Research in my group is focused on obtaining a detailed understanding of interfacial processes in organic electronic devices such as organic photovoltaic cells, organic thermoelectrics or organic spin valves. Their function is largely controlled by interfacial processes such as exciton dissociation, polaron formation, geminate recombination and heat and carrier transport. Interfaces are intrinsically complex environments, with typically high defect densities and complex structure. Heterogeneity makes it difficult to extract the underlying physics of charge generation and transport in real operating devices. As a consequence, the development of solar cells with significantly higher power conversion efficiencies or more efficient spin valves and thermoelectrics presents a major challenge.
Research in LabMonti seeks to elucidate the chemistry and physics of carriers in organic semiconductors at interfaces on the short length- and time-scales present in organic photovoltaic, spin and thermoelectric devices. We develop and use novel forms of optical microscopy in combination with ultrafast photoelectron spectroscopy, scanned probe microscopy and state-of-the-art experiments at synchrotrons to study the electronic structure and dynamics of organic semiconductors under highly controlled conditions.
Using this experimental approach, we are pursuing research in several complementary directions:
1. Interface formation and charge transport at organic/metal boundaries for organic solar cells, organic light emitting diodes and organic thin film transistors. We use two-photon photoemission spectroscopy and a gamut of photoelectron spectroscopies in conjunction with low-temperature scanning tunneling microscopy to study charge generation and transport at highly controlled interfaces. This approach lets us investigate both occupied (HOMO) and unoccupied (LUMO, higher lying excited states and sometimes transport levels) states at organic semiconductor interfaces, giving insight e.g. to the role of the interface on molecular energy levels and intermolecular interactions.

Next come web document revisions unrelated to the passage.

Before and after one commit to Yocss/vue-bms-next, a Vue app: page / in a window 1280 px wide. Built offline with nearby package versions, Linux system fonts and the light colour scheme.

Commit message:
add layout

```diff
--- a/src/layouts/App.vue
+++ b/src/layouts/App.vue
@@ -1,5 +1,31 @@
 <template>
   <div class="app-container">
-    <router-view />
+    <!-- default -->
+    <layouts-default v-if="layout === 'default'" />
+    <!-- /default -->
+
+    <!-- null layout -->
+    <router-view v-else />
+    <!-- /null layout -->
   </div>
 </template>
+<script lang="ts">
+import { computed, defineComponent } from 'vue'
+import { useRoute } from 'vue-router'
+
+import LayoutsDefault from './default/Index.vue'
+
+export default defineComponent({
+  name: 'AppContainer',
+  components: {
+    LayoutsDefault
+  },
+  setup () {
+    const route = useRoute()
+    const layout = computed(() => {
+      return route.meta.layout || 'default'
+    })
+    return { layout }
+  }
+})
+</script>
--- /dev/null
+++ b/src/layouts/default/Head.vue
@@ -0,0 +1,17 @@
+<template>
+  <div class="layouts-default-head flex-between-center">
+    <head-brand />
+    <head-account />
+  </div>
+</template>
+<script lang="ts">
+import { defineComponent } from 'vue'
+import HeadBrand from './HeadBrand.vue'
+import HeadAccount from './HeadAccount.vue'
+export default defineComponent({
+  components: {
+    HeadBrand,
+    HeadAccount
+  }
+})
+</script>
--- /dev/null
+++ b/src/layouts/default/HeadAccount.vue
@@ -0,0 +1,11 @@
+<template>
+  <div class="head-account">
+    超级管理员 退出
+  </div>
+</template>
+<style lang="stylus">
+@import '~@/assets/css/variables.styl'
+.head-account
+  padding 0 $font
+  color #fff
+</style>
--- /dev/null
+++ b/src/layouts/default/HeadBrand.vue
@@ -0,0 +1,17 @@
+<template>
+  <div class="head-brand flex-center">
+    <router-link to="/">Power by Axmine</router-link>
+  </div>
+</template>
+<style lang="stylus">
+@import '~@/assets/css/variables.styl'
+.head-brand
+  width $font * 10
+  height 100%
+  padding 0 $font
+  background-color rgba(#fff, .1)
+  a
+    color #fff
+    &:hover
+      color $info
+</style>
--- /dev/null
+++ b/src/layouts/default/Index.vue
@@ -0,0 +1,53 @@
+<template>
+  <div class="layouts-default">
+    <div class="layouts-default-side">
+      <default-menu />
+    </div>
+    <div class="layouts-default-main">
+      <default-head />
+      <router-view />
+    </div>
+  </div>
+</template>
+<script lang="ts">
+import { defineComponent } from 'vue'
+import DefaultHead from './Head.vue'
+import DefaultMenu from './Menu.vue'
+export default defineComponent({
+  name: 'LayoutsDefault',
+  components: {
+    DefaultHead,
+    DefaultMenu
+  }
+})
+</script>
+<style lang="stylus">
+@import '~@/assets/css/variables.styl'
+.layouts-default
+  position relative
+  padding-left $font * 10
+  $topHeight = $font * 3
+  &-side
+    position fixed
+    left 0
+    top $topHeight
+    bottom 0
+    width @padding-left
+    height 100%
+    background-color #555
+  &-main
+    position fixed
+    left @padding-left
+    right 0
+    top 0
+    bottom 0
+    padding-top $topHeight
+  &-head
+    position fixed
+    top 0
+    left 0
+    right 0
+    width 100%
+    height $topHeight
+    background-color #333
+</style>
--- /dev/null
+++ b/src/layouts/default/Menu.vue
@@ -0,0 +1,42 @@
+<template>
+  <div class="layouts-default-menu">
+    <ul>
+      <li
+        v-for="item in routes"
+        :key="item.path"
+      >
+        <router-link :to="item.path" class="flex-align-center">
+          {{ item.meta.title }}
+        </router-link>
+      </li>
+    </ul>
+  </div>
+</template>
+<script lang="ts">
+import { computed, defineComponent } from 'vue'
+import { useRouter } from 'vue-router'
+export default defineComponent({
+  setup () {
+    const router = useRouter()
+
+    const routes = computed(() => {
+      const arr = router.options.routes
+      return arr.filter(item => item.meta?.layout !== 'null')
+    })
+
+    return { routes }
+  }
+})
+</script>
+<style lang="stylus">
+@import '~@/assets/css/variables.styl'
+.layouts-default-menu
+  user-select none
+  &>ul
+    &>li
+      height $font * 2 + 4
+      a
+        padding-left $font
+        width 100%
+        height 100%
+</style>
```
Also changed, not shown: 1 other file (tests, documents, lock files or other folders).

Recent work has focused on the role of short- and long-range electrostatic fields at the interface, showing dramatic effects on interfacial electronic structure.
2. We study the complex interactions at controlled organic/inorganic semiconductor interfaces in order to understand the role of bandgap, defects and dopants on charge injection events in organic solar cells and models of dye-sensitzied solar cells. We use a variety of time-resolved and steady-state photoemission spectroscopies as well as synchrotron-based excited-state and time-resolved spectroscopies in order to unravel charge-transfer and chemical bond formation at these interfaces and its effect on charge-transfer events. Recent work has focused on the role of the band structure of layered semiconductors and transparent oxides on the interfacial electronic structure.
3. When organic semiconductors are in contact with a ferromagnetic electrode such as Co or certain oxides, charge-transfer can be spin-selective. This effect can be used for organic spin-valves, the basis of magnetic memory devices in computers. The process of spin-selection is dominated by the spinterface, the interface between electrode and organic semiconductor. We use time-, spin- and momentum-resolved photoelectron spectroscopy to investigate this process and develop an understanding of the fundamental processes at work. Recent work has looked at dynamical reasons for spin-selective charge injection into the organic semiconductor.
4. In order to obtain a detailed picture of the exciton dissociation process, we reduce the complex bulk heterojunction typically used in organic solar cells to a model system, where charge transfer occurs from a single molecule to a single crystalline wide bandgap semiconductor under highly defined conditions. Ensemble measurements often obscure some of the most intriguing aspects of such small-scale systems. This requires us to look at individual molecules in order to capture the complete picture and allows us to investigate effects of surface state densities, defect densities, distance etc. on exciton dissociation efficiencies. These experimental results are also accessible to high level ab inito calculations.